Natural Ingredients and Products

As of now (2022) the FDA has declined to provide a formal regulatory definition of the term “natural” as applied to cosmetics (or food). That said, there are some standards that can guide you concerning when the claim of “natural” is appropriate (that is, not false or deceptive) for a cosmetic product.

FDA – Food

While there is no FDA regulatory definition for “natural” as applied to food, the FDA has stated their policy regarding the use of “natural” on food labeling, which is:

“Nothing artificial or synthetic (including all color additives regardless of source) has been included in or has been added to, a food that would not normally be expected to be in the food.”

There is, in regulation, a definition of an “artificial flavor” which is:

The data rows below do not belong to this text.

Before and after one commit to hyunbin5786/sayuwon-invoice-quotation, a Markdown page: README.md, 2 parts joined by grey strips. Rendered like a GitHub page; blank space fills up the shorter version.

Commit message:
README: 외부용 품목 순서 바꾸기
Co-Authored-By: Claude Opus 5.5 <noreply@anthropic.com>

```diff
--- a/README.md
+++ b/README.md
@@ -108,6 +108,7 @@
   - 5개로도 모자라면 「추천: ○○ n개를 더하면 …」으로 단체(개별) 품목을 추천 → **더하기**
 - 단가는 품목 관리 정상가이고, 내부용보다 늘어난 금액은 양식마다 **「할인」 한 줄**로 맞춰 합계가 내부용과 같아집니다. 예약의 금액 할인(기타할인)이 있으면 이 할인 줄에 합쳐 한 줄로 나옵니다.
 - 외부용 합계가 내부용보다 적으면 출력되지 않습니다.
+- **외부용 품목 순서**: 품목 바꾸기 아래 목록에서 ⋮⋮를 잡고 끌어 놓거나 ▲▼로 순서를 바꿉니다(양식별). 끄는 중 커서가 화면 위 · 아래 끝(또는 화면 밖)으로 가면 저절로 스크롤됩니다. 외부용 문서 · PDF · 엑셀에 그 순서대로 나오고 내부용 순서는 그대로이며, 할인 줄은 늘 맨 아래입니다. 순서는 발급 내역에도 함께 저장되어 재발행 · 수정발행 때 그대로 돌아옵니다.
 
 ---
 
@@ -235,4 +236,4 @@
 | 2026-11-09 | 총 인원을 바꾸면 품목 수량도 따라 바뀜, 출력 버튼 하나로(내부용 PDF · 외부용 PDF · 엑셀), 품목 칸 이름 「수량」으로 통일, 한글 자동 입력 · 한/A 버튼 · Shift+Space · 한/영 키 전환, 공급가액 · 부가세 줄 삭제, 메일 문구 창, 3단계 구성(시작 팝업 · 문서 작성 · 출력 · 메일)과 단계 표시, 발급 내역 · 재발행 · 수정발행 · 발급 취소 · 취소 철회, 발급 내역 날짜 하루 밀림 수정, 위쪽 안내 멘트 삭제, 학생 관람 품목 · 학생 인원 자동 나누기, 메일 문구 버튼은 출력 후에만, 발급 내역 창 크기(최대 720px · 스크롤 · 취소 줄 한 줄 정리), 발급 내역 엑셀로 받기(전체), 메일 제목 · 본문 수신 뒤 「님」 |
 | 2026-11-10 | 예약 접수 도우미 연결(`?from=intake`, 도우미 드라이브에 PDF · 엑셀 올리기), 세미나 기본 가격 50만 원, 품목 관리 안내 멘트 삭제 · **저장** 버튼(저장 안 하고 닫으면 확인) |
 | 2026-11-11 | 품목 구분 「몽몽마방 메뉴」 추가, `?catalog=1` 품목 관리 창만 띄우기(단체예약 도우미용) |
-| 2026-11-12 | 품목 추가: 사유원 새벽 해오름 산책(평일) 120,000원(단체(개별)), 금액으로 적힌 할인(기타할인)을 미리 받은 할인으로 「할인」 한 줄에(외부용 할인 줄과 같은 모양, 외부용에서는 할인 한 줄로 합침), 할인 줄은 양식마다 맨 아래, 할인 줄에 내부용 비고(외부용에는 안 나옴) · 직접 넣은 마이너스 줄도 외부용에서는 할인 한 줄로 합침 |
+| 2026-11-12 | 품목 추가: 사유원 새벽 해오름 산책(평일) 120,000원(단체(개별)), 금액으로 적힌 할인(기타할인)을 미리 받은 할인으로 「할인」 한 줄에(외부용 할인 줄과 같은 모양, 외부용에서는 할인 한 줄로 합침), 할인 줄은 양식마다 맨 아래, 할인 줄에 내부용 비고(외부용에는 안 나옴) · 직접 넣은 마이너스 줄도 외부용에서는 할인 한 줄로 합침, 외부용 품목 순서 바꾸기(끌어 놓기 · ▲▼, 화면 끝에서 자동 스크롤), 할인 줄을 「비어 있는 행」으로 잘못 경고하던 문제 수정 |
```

“…any substance, the function of which is to impart flavor, which is not derived from a spice, fruit or fruit juice, vegetable or vegetable juice, edible yeast, herb, bark, bud, root, leaf or similar plant material, meat, fish, poultry, eggs, dairy products, or fermentation products thereof.

There is also regulation which defines a “natural flavor” which is:

“…the essential oil, oleoresin, essence or extractive, protein hydrolysate, distillate, or any product of roasting, heating or enzymolysis, which contains the flavoring constituents derived from a spice, fruit or fruit juice, vegetable or vegetable juice, edible yeast, herb, bark, bud, root, leaf or similar plant material, meat, seafood, poultry, eggs, dairy products, or fermentation products thereof, whose significant function in food is flavoring rather than nutritional.”

In other words, for food flavoring, something is artificial if it’s not derived from a plant or animal, and something is natural if it comes from a plant or animal. It’s possible to intuit from that a definition of “natural,” but it is not actually covered in the regulations.

FDA – Cosmetics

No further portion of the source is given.